Start of Entries supplied

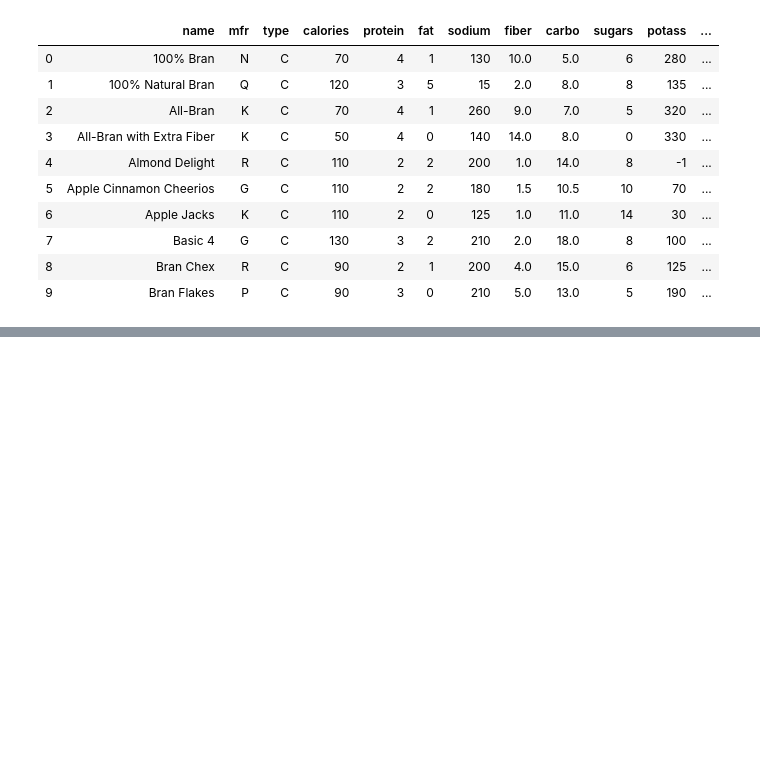
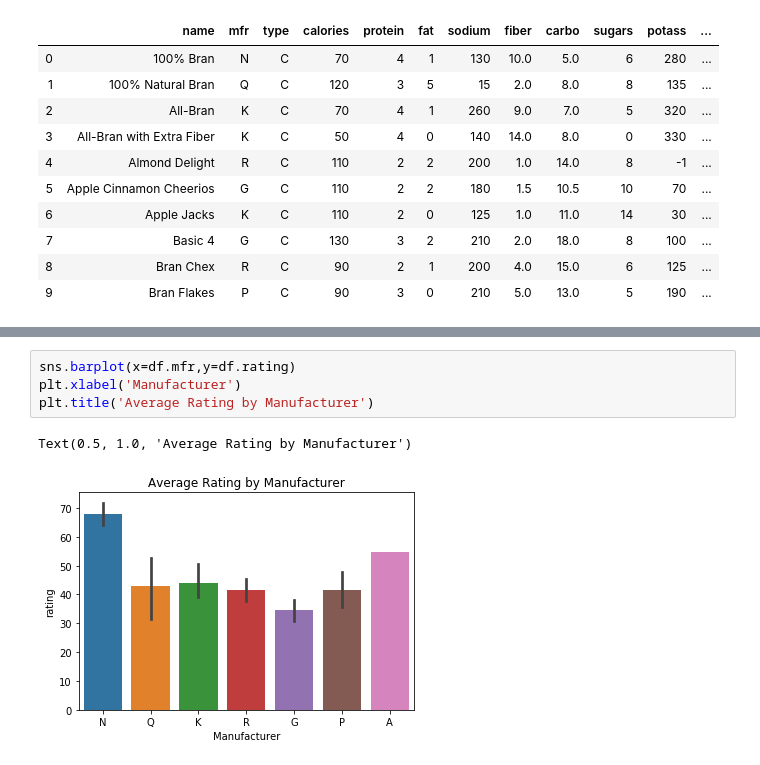
Before and after one commit to tahentx/pv_workbook, a Jupyter notebook: datascience/misc/cereal_eda.ipynb, the cells around one changed output, grey strips where cells are left out. Cells and saved outputs as stored; diff of their text form; blank space fills up the shorter version.

Commit message:
generate correlation coefficients and visualizations. continued exploration.

```diff
--- a/datascience/misc/cereal_eda.ipynb
+++ b/datascience/misc/cereal_eda.ipynb
@@ -43,0 +35,7 @@ df.iloc[:,3:]
+# %%
+sns.barplot(x=df.mfr,y=df.rating)
+plt.xlabel('Manufacturer')
+plt.title('Average Rating by Manufacturer')
+# %% [output]
+Text(0.5, 1.0, 'Average Rating by Manufacturer')
+[figure, added]
```
Also changed, not shown: parts of 17 cells of this notebook.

End of Entries supplied

#### Exercise requirements:
Each line above should be printed again exactly, though the pictures should not be.

#### Reply to the task:
Before and after one commit to tahentx/pv_workbook, a Jupyter notebook: datascience/misc/cereal_eda.ipynb, the cells around one changed output, grey strips where cells are left out. Cells and saved outputs as stored; diff of their text form; blank space fills up the shorter version.

Commit message:
generate correlation coefficients and visualizations. continued exploration.

```diff
--- a/datascience/misc/cereal_eda.ipynb
+++ b/datascience/misc/cereal_eda.ipynb
@@ -43,0 +35,7 @@ df.iloc[:,3:]
+# %%
+sns.barplot(x=df.mfr,y=df.rating)
+plt.xlabel('Manufacturer')
+plt.title('Average Rating by Manufacturer')
+# %% [output]
+Text(0.5, 1.0, 'Average Rating by Manufacturer')
+[figure, added]
```
Also changed, not shown: parts of 17 cells of this notebook.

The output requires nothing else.